The very complexity of the brain as it is currently understood by neurobiologists, provides, as far as I'm concerned, the strongest arguments against current naive approaches to the self and its problems. Thoughts/ideas/experiences are neither neurons nor the chemicals that carry signals among them. They are instead patterns of activity across millions and millions of neurons. There are many, many fewer neurons and chemicals than there are thoughts/ideas/experiences, so the manipulation of either of the former provides at best a very coarse tool for influencing the latter… and the self. The most precise ways to affect thoughts/ideas/experiences will always be at the level of complexity at which they exist, by the having and sharing of thoughts/ideas/experiences, which is the core of the psychoanalytic process.

Finally, what about the "self" itself? I suspect some psychoanalysts (along with many others) have a secret (or not so secret) fear that an exploration of the brain might somehow lead to the disappearance of the very concept of "self", perhaps even of the thing itself. It might simply disappear among the neurons, being replaced with the unpleasant and dispiriting revelation that we are all in fact no more than machines. What particularly interests me about Emily is that she seemed totally unconcerned with this possibility, comfortably putting the self within the brain with no fear that it would get lost there. Studies of the brain are beginning to suggest that she was right, and that Freud's suggestion that there was an important distinction between unconscious and conscious processing was as well, and that there is an important relationship between the two insights.

Studies of the brain are increasingly suggesting that the brain is not only "wider than the Sky" but also wider than the "self", at least in the sense of one's experience of oneself and of its elaboration. Much (perhaps most) of what goes on in the brain occurs with no experience of oneself at all, despite its enormous impact on one's behavior. This, of course, parallel's Freud's seminal insight. It can also usefully extend that insight. The neurobiological "unconscious" is not simply the repressed detritus of consciousness; it is instead a rich, generative, and highly adaptive system in its own right, one which almost certainly predates consciousness both phylogenetically and ontogenetically, and one which has a variety of skills and abilities superior to those of consciousness.

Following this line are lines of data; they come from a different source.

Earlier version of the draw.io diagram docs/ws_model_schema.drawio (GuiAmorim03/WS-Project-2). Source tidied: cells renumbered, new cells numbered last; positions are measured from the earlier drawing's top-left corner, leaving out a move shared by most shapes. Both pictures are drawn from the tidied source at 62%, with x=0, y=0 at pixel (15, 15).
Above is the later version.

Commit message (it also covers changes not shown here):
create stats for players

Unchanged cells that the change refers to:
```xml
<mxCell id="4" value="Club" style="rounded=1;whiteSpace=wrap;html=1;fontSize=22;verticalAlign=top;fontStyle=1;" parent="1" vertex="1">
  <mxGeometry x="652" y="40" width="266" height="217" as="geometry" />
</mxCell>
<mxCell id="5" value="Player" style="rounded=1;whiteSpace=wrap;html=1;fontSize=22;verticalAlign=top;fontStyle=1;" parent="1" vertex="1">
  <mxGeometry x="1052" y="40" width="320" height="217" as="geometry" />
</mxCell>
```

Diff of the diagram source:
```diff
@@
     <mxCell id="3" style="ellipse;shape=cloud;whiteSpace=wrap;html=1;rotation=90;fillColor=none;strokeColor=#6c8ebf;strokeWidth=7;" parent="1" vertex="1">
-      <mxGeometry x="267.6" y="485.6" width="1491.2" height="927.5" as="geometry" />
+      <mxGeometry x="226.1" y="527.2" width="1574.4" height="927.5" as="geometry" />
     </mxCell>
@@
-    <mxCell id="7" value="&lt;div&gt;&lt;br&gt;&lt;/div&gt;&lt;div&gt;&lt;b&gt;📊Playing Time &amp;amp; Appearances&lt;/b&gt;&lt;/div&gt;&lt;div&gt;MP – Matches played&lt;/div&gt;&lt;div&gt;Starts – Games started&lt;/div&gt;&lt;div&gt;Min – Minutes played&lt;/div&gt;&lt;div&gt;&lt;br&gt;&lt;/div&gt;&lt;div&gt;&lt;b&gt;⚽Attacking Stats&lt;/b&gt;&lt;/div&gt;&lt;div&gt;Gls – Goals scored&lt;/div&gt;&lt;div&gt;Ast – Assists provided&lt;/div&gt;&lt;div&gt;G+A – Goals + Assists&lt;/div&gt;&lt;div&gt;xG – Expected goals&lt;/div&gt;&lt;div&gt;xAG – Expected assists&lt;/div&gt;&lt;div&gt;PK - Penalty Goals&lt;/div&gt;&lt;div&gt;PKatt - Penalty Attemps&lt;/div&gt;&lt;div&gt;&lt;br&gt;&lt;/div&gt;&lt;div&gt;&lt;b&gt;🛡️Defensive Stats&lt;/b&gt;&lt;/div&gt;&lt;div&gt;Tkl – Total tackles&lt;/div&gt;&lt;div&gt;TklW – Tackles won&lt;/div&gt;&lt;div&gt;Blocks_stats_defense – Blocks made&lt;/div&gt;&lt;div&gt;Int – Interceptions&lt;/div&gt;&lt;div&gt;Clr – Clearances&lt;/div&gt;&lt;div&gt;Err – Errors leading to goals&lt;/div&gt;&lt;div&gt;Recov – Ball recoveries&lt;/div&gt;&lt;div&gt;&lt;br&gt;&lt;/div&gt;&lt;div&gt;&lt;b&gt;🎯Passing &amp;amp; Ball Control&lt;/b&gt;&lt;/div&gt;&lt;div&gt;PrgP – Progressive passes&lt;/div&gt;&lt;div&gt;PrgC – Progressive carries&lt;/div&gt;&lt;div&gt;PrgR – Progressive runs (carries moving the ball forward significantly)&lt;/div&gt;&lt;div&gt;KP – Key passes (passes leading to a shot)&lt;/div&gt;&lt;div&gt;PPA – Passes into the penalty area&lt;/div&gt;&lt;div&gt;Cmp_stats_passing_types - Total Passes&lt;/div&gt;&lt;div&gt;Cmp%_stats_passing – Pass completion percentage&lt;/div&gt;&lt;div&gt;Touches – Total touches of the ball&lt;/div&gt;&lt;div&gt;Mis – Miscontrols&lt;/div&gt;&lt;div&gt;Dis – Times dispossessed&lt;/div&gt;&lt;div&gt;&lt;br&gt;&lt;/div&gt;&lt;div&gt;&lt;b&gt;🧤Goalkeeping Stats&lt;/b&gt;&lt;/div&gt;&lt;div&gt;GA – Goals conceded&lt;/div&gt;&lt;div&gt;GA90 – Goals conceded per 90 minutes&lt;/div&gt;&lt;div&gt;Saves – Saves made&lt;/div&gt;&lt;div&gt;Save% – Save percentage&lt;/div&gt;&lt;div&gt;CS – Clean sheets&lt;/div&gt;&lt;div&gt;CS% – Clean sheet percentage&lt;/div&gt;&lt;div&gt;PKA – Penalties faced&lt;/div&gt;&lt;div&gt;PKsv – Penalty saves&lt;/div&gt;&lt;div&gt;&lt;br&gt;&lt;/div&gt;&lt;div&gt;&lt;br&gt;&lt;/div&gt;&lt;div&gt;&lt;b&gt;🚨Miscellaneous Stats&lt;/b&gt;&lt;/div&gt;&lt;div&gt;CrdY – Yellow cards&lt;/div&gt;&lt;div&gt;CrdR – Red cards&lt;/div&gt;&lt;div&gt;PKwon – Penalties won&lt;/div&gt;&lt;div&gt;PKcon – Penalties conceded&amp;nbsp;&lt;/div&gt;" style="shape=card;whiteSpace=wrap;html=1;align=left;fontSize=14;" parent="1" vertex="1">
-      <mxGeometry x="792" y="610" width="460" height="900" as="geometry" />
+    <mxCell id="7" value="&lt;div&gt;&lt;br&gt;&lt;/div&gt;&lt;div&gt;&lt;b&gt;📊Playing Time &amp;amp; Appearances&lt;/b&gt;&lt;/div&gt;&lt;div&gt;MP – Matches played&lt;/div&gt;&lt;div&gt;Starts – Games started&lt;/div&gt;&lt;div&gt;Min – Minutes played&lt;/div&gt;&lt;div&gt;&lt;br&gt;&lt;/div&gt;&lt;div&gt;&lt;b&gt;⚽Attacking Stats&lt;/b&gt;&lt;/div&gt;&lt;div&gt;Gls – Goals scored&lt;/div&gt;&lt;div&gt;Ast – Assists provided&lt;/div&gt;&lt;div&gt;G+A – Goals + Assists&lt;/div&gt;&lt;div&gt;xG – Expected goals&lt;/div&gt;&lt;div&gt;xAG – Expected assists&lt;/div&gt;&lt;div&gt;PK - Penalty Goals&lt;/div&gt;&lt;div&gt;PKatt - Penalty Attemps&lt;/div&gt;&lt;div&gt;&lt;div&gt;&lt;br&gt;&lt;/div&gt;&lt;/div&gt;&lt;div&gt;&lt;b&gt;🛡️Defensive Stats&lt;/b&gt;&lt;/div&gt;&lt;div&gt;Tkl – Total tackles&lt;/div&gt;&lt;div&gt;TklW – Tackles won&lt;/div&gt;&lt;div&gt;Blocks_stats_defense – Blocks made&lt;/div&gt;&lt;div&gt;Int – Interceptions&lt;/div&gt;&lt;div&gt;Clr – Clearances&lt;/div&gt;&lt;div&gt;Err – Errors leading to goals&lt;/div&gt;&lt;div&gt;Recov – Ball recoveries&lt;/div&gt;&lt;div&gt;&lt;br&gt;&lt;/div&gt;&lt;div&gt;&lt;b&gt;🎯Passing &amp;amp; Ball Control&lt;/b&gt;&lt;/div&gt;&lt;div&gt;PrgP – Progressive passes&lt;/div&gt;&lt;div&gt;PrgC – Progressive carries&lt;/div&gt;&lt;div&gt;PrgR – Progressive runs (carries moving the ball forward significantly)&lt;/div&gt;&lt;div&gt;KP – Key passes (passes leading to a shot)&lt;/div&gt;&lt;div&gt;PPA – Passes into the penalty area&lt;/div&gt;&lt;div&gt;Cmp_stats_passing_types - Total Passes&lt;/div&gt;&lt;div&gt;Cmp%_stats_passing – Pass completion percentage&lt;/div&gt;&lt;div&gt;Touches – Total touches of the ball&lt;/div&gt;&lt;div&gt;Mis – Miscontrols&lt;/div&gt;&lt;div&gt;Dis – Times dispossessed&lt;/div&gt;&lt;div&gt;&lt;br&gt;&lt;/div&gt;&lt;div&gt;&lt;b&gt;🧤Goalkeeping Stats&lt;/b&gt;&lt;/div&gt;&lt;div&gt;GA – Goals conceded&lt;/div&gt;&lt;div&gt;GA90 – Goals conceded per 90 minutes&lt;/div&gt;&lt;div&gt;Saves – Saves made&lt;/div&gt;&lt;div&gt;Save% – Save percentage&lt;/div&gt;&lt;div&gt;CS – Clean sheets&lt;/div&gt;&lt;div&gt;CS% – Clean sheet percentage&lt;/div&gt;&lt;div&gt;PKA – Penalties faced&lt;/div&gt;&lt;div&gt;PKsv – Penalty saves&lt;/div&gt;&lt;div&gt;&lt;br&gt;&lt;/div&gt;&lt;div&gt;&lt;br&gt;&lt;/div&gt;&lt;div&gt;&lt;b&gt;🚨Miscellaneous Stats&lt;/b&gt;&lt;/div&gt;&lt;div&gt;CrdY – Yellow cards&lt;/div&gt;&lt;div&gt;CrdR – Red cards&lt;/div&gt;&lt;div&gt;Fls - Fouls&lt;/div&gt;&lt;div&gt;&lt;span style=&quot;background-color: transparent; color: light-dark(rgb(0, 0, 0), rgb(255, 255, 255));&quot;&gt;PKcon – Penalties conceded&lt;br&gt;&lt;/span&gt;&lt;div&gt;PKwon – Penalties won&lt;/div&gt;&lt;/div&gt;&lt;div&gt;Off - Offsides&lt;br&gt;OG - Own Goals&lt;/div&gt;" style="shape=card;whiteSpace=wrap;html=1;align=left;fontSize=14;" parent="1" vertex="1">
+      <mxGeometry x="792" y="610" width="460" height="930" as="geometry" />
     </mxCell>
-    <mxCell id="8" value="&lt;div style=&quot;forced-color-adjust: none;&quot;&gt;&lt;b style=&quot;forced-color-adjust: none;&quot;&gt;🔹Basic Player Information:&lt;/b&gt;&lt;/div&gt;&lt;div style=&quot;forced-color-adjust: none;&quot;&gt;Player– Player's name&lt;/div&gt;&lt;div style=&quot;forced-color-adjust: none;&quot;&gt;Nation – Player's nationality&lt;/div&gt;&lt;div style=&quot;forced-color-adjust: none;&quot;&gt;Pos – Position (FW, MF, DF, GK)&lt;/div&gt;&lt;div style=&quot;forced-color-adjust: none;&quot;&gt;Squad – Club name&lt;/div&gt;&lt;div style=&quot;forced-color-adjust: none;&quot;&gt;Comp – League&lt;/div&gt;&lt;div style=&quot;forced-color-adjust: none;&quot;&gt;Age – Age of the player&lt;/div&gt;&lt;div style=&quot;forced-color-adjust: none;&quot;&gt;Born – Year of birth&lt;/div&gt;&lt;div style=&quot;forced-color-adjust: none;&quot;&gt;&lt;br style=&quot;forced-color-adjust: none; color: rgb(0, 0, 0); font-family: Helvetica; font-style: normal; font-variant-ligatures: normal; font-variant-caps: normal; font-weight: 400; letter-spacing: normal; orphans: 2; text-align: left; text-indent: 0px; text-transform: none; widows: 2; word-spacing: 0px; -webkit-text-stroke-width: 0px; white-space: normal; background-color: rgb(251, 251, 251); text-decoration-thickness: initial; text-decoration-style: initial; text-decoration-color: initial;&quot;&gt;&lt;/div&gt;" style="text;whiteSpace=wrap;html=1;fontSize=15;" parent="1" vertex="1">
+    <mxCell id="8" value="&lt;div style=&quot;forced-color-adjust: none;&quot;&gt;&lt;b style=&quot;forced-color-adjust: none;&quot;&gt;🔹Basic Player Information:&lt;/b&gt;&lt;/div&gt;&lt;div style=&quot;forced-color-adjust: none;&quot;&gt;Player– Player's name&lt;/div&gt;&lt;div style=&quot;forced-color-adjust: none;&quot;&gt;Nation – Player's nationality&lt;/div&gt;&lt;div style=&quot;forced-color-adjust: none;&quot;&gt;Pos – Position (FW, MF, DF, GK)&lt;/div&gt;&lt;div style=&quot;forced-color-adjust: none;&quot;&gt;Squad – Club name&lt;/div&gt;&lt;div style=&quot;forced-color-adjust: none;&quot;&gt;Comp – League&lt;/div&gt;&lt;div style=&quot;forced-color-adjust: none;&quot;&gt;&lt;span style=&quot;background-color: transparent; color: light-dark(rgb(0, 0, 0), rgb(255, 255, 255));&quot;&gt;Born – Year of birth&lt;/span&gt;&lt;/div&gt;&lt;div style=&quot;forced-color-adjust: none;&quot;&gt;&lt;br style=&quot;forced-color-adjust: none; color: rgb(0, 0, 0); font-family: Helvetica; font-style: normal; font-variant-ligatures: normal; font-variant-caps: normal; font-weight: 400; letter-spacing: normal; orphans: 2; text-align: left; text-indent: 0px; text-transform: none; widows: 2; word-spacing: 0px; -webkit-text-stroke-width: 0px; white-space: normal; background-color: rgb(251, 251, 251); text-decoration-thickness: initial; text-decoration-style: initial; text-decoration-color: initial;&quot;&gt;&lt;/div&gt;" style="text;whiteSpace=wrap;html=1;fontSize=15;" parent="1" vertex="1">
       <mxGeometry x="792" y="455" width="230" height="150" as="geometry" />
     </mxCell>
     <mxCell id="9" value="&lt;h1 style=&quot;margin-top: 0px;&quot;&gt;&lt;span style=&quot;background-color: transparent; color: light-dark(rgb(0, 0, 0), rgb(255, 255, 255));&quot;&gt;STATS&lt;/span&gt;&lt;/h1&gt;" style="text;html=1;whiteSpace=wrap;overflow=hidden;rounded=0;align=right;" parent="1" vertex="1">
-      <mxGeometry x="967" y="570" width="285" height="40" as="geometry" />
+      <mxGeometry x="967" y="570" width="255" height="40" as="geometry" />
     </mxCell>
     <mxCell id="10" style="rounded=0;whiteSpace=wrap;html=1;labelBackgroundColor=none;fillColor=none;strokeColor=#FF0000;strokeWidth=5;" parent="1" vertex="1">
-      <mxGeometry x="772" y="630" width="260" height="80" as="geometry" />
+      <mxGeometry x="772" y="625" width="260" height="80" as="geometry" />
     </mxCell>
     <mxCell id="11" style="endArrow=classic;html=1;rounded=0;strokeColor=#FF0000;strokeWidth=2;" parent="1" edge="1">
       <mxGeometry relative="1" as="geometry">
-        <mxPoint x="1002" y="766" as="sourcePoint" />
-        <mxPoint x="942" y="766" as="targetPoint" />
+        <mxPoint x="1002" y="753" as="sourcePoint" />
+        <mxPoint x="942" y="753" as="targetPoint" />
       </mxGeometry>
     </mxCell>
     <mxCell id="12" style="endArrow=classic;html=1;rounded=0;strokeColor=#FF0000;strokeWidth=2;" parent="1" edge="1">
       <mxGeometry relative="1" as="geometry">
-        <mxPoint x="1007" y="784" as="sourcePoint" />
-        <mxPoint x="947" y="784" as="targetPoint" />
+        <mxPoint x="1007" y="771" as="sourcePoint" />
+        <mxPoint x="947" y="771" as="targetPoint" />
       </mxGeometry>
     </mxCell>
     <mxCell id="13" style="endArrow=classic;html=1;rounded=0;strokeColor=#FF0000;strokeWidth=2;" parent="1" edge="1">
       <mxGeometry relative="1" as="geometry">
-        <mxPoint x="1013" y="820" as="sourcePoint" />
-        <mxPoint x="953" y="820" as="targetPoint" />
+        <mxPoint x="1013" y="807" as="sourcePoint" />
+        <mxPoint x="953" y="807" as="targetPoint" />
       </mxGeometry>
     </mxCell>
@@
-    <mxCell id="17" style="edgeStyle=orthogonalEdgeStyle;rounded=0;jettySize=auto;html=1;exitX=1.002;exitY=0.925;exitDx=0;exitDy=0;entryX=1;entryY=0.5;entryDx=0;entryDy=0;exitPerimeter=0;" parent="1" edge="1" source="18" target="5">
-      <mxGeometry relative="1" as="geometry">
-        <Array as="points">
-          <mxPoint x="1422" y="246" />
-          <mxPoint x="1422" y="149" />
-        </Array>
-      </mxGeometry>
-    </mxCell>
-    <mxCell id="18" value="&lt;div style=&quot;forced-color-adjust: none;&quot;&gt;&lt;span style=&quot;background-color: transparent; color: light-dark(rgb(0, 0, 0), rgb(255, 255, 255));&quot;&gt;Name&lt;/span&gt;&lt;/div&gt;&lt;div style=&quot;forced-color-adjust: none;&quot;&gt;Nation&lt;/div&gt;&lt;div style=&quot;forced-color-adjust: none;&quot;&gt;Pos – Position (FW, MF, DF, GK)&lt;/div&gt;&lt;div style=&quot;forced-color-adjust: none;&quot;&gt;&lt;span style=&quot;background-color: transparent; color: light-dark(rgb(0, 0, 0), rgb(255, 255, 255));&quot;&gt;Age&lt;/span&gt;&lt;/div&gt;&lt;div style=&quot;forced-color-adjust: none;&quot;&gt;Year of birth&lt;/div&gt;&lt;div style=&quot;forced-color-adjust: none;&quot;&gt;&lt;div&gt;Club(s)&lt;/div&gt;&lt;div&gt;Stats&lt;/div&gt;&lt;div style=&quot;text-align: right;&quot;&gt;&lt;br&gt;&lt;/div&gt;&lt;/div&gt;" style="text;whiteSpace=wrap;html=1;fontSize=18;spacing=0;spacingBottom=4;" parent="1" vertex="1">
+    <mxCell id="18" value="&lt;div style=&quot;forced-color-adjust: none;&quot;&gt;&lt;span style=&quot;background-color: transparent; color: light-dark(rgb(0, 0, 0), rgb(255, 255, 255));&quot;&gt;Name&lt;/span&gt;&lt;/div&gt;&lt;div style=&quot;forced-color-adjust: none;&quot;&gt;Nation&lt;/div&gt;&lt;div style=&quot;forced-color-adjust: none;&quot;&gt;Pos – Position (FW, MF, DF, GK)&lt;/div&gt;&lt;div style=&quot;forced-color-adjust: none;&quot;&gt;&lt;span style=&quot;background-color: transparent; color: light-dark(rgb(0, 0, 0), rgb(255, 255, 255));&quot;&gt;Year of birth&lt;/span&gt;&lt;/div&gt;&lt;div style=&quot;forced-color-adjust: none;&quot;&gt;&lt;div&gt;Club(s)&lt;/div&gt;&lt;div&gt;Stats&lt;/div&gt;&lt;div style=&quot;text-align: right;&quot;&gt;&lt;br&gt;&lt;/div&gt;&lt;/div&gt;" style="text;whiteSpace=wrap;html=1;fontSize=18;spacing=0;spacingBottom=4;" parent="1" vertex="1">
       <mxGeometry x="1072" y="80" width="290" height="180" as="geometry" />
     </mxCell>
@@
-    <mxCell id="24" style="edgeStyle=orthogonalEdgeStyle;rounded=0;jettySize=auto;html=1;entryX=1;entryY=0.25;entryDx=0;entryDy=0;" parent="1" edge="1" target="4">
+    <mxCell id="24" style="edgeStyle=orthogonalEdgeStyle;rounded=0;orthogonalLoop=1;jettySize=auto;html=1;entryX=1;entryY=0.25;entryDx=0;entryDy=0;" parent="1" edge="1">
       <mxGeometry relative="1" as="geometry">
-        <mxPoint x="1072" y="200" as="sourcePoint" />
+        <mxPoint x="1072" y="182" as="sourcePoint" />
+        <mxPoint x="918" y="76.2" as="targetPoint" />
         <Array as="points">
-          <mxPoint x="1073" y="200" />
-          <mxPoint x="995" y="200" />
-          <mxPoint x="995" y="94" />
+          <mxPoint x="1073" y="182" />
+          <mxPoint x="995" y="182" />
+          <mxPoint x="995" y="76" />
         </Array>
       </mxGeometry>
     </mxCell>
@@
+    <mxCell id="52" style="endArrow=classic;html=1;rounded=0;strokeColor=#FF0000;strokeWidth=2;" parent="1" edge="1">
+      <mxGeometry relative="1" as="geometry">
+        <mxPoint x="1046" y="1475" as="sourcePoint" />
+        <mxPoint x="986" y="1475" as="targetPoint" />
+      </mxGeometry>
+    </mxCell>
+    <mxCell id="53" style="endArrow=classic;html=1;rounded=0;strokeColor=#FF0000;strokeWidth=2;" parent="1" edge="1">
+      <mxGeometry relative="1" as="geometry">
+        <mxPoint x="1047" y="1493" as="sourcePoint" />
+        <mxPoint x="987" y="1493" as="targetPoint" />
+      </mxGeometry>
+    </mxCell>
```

This perspective in turn poses some new questions about both consciousness and the interactions between the conscious and the unconscious. What is consciousness for? What distinctive attributes does it have, and how are unconscious and conscious processes related to one another? An intriguing possibility, currently emerging in neurobiology, is that consciousness bears the same relation to the unconscious that the unconscious bears to the outside world: the unconscious is constantly constructing and reconstructing models to account for interactions between the organism and the world outside, and conscious processing is similarly constantly building models to account for the unconscious. Perhaps there is in the latter an insight into what "self" is in brain terms, and also a basis in normal brain function for the interrogation of the unconscious by consciousness which is at the core of psychoanalysis. If so, Emily's thought that the brain is THAT big is even more impressive as a prediction of understandings to come.

Was Emily right? Perhaps, and perhaps not. Only time will tell. But there is, it seems to me, nothing whatsoever to fear in her suggestion that the brain could indeed be the repository of all that it is to be, and to experience being, human. And there is potentially a great deal to gain, for both psychoanalysis and neurobiology, by sharing the exploration of that possibility. New insights into the nature of the self, and perhaps new directions in therapeutic practice as well, are not inconceivable outcomes of such a collaboration. Neither all psychoanalysts nor all neurobiologists will find it worthwhile to explore this turf, but I'm excited about doing so, and pleased to share the exploration with others. With ease.